I would never have believed that after travelling more than 300 kilometres through the desert—from Marsa Matrouh, where we spent one night on our journey from Cairo—I would find such a rich culture in Siwa.
Some 270,000 people—belonging to eleven tribes, ruled by 12 Sheikhs—live in Siwa. Siwans have lived in this remote and isolated area for hundreds of years, which is why they tend to have their own traditions.
They speak Berber or Amazigh—an unwritten language shared by other tribes in North Africa, to which Siwans bring a unique accent. Arabic, however, is spoken and used in public education.
Siwans wear different clothes; ladies don exquisitely embroidered dresses, especially in weddings. The younger the lady, the more decoration she adopts in her dress.
The oasis is rich in craft traditions like pottery, baskets and jewelry. They use five main colours in their crafts: red, green, orange, yellow and black, which symbolise the fruit of the date tree at different stages of maturity.
Siwans depend on dates and olives for their livelihood. Huge patches of palm and olive trees are everywhere in Siwa. They use both in various ways, from decorating their houses with palm to making furniture with the trunks of olive trees and making date jam and paste, pickled olives and, strangely enough, olive jam, which tastes surprisingly pleasant.
Special Siwa dishes include tagella enteeny and enkota, both made with dates and olive oil, of course.
Education is very important for Siwans, including girls who are allowed to attend university if they want. Illiteracy among youth ages 15 to 35 does not exceed 5%.
"Siwa is a Utopia –nearly, which has a very special way of life. We don’t have a court. The tribal rules govern us. Social support in weddings and funerals is another rule that governs us. Perhaps the union feast is the best example for that," relayed Omran Jeery, our trip guide.
Union celebration, or “the feast of peace”
“The Dakrour Mountain union celebration commemorated the unity of east and west Siwa after decades of feudal fighting over land and water. Nowadays, they gather every year in the mountain to share a meal of fatta, sing, dance and pray," said Ahmed, a minibus driver.
Dakrour Mountain witnesses the unity celebration or the 'feast of peace' on three full-moon nights either in October or November. This year’s celebration was held in October.

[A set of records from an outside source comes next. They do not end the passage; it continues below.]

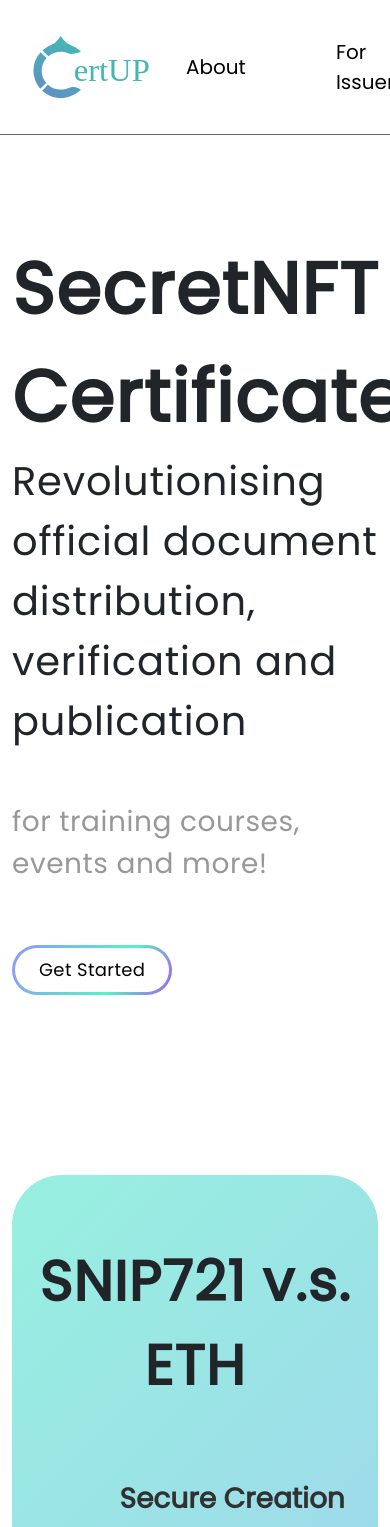
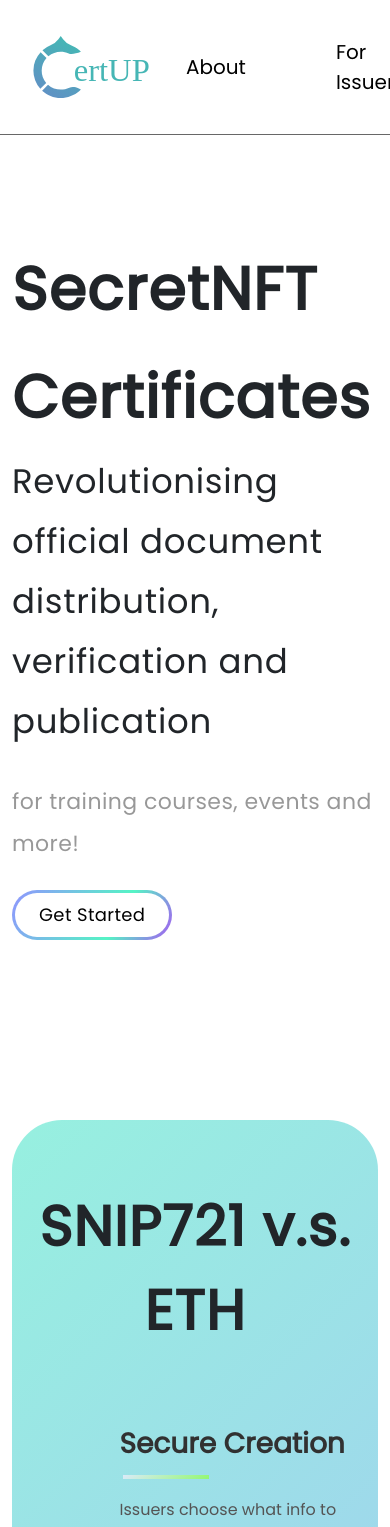
Before and after one commit to CertUP/CertUP-Website, a React (Create React App) app: page / in a window 390 px wide. Shown: the top 1527 px of the page. Built offline with nearby package versions, Linux system fonts and the light colour scheme.

Commit message:
mobileify home page

```diff
--- a/src/components/Footer/index.tsx
+++ b/src/components/Footer/index.tsx
@@ -5,7 +5,7 @@ import Image from 'react-bootstrap/Image';
 import CUButton from '../CUButton';
 import styles from './styles.module.scss';
 
-import logo from '../../assets/certup-logo.svg';
+import logo from '../../assets/certup-logo-space.min.svg';
 import secretlogo from '../../assets/secret-logo.svg';
 import { Link } from 'react-router-dom';
 
@@ -15,8 +15,8 @@ export default function Footer() {
       <Container>
         <Row>
           <Col md={4}>
-            <div style={{ paddingTop: '55px' }}>
-              <Image src={logo} fluid={true} style={{ width: '50%' }} />
+            <div style={{ paddingTop: '55px', width: '50%' }}>
+              <Image src={logo} fluid={true} />
             </div>
             <br />
             <CUButton disabled={true}>Coming Soon</CUButton>
--- a/src/pages/Home/index.tsx
+++ b/src/pages/Home/index.tsx
@@ -27,8 +27,8 @@ export default function Home() {
               <Row>
                 <span className={styles.certTagline}>for training courses, events and more!</span>
               </Row>
-              <Row style={{ paddingTop: '60px' }}>
-                <Col md={'auto'}>
+              <Row className={styles.gsButtonRow}>
+                <Col xs={'auto'}>
                   {parseInt(process.env.REACT_APP_HOME_ONLY as string, 10) ? (
                     <CUButton disabled={true}>Coming Soon</CUButton>
                   ) : (
@@ -115,7 +115,7 @@ export default function Home() {
                   <span className={styles.infoLeftLabel}>Public</span>
                 </Row>
               </Col>
-              <Col xs={9} md={4} className={styles.infoCol} style={{ paddingRight: '100px' }}>
+              <Col xs={9} md={4} className={styles.infoCol} style={{ paddingRight: '50px' }}>
                 <Row>
                   <span className={styles.infoTopLabel}>Happier Users</span>
                   <hr className={styles.info3} />
@@ -126,8 +126,9 @@ export default function Home() {
                   </p>
                 </Row>
                 <Row>
-                  <p className={styles.infoBody}>
-                    Certifiate owners data is viewable by the world, posing risks to their security.
+                  <p className={`${styles.infoBody} ${styles.lastColSpacer}`}>
+                    Certifiate owners data is viewable by the world, posing risks to their security
+                    and privacy.
                   </p>
                 </Row>
               </Col>
@@ -144,7 +145,7 @@ export default function Home() {
               <span className={styles.createSubTitle}>Learn and share lessons with gratitude.</span>
             </Row>
             <Row className="justify-content-center">
-              <Col md="auto">
+              <Col xs="auto">
                 {parseInt(process.env.REACT_APP_HOME_ONLY as string, 10) ? (
                   <CUButtonDark disabled={true}>Coming Soon</CUButtonDark>
                 ) : (
--- a/src/pages/Home/styles.module.scss
+++ b/src/pages/Home/styles.module.scss
@@ -26,6 +26,41 @@
   color: #989898;
 
   padding-top: 50px;
+}
+
+.gsButtonRow {
+  padding-top: 60px;
+}
+
+@media (max-width: 768px) {
+  .certTitle {
+    font-size: 60px !important;
+  }
+
+  .certSubTitle {
+    font-size: 34px !important;
+  }
+
+  .certTagline {
+    font-size: 22px !important;
+    padding-top: 30px !important;
+  }
+
+  .gsButtonRow {
+    padding-top: 25px !important;
+  }
+
+  .lastColSpacer {
+    padding-top: 5vh;
+  }
+
+  .createTitle {
+    font-size: 60px !important;
+  }
+
+  .createSubTitle {
+    font-size: 20px !important;
+  }
 }
 
 .infoBox {
```
Also changed, not shown: src/assets/certup-logo-space.min.svg (added), src/assets/certup-logo-space.svg (added).
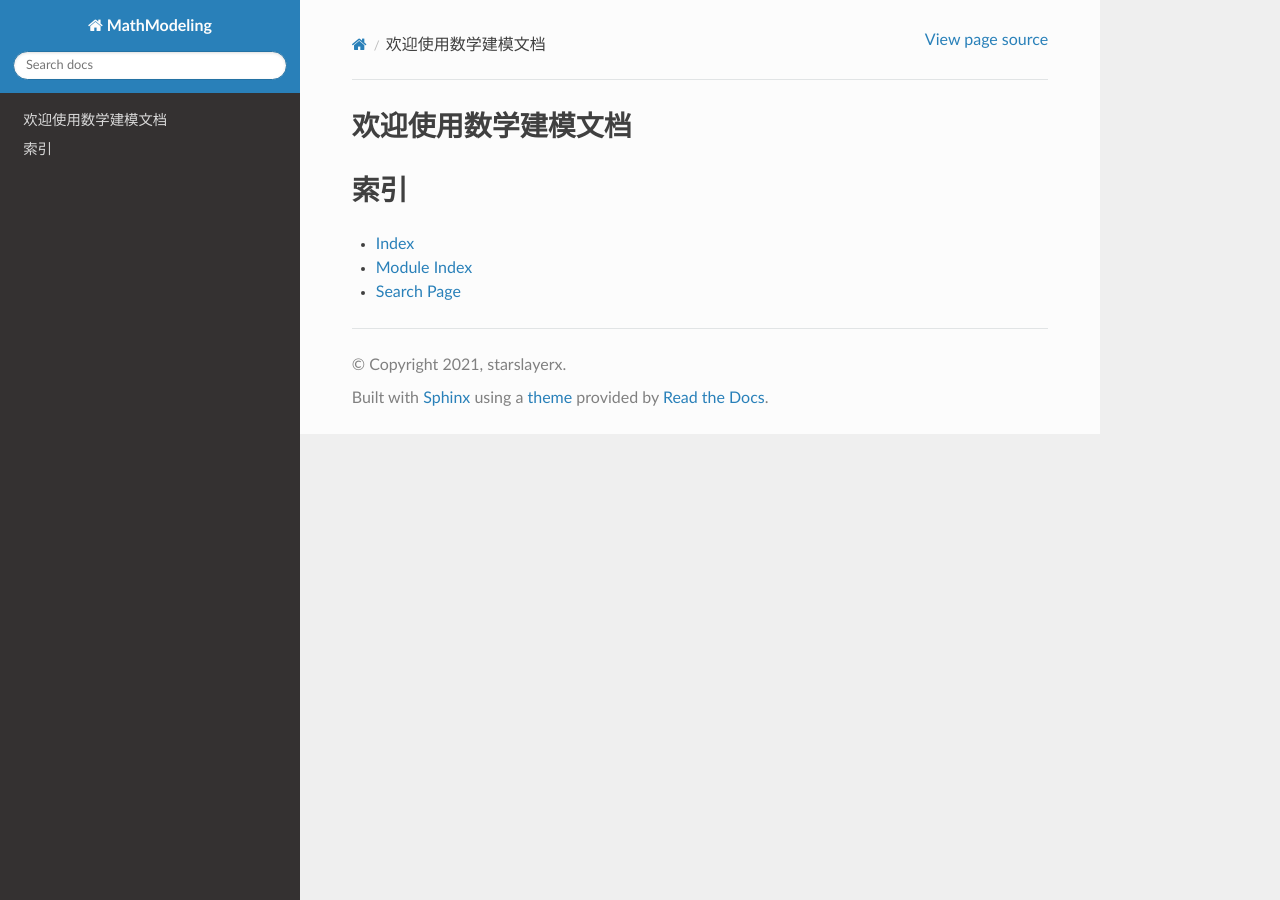
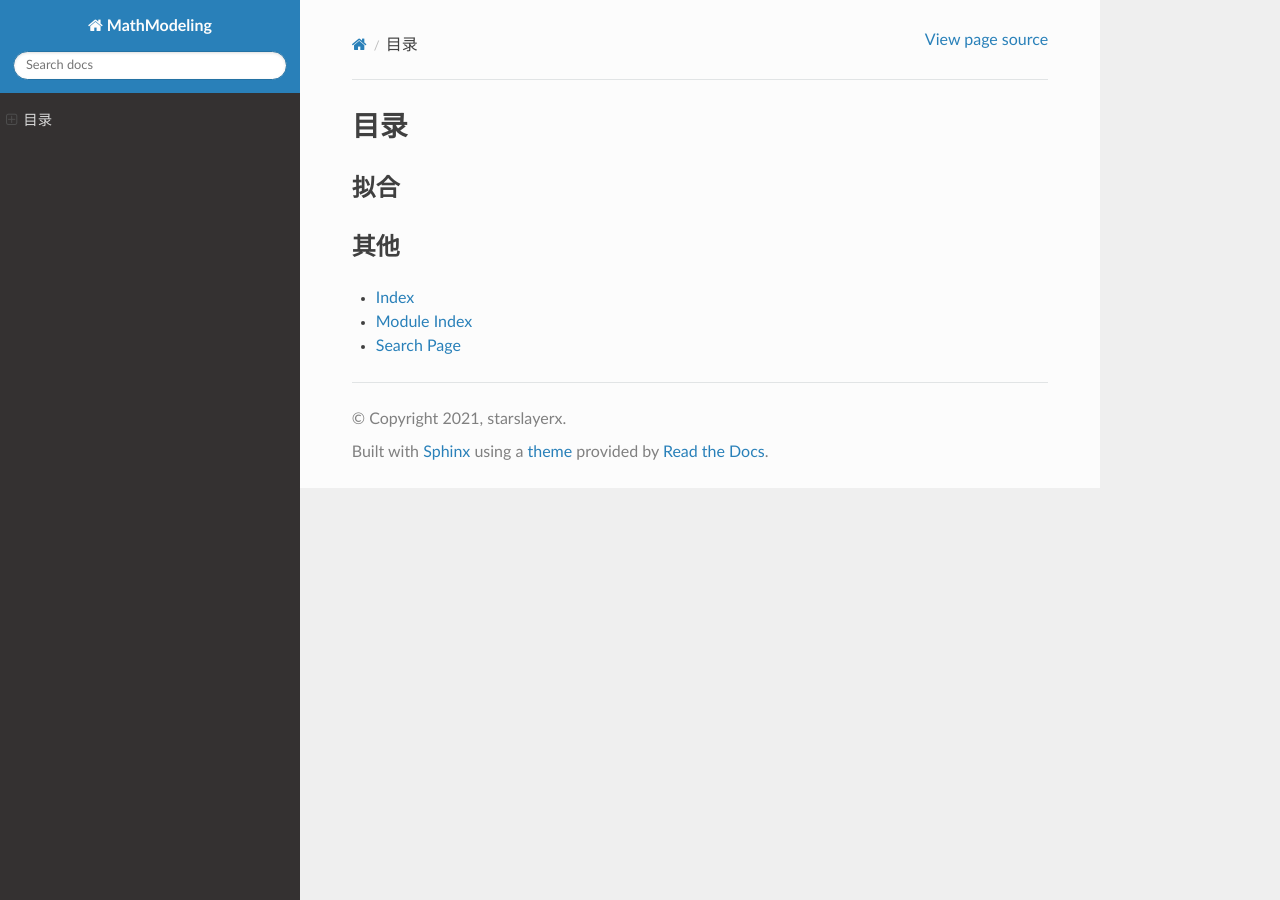
Before and after one commit to Starslayerx/MathModeling, a Sphinx documentation site: the page built from docs/source/index.rst, in a window 1280 px wide. Built offline with Sphinx 7.4.7 and the Read the Docs theme 2.0.0, drawn with Linux system fonts in a browser that asks for light colours.

Commit message:
Update index.rst

```diff
--- a/docs/source/index.rst
+++ b/docs/source/index.rst
@@ -3,7 +3,10 @@
    You can adapt this file completely to your liking, but it should at least
    contain the root `toctree` directive.
 
-欢迎使用数学建模文档
+=================
+目录
+=================
+拟合
 =================
 
 .. toctree::
@@ -12,7 +15,7 @@
 
 
 
-索引
+其他
 =======
 
 * :ref:`genindex`
```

The day before the feast, tens of men go to Dakrour Mountain to prepare for the feast. All houses deliver their share of traditional dry bread -megardal- to the mountain. On the first day, everyone prepares their three day accommodation of palm tree huts; many animals are slaughtered including two or three camels. The meat is cut and cooked with rice and pieces of bread and served on large traditional platters.
Men and unmarried women are allowed to attend the festival. Girls must go home before dawn and men can sleepover in the Dakrour area. Married women are not allowed to participate but they gather in their houses and share a meal as well.
"It is also a chance for young women and men to see each other and choose their future spouses," said Jeery.
Besides, he added, Sufi religious rituals and prayers continue day and night throughout the three days.
The Fortress of Shali
The 12th-centry Fortress of Shali is built from karshif, the local soil which is made up of salt, fine sand and clay and is made hard by water and the sun.
Shali is the name the inhabitants of Siwa gave to their town.
In historical times, Siwans used to hide from their enemies inside the fortress's tunnels, and would use the well inside the fortress to drink from. The well is still there today, but it is nearly dry.
While the sun made the karshif stronger, rain has a negative effect on it. The heavy rain caused a partial destruction of the fortress in 1928 and forced its inhabitants to abandon it.
Al-Masjid Al-Ateek, or the fortress mosque, was built 500 years ago and is still used for prayers nowadays. Special places for ablution were built inside the fortress.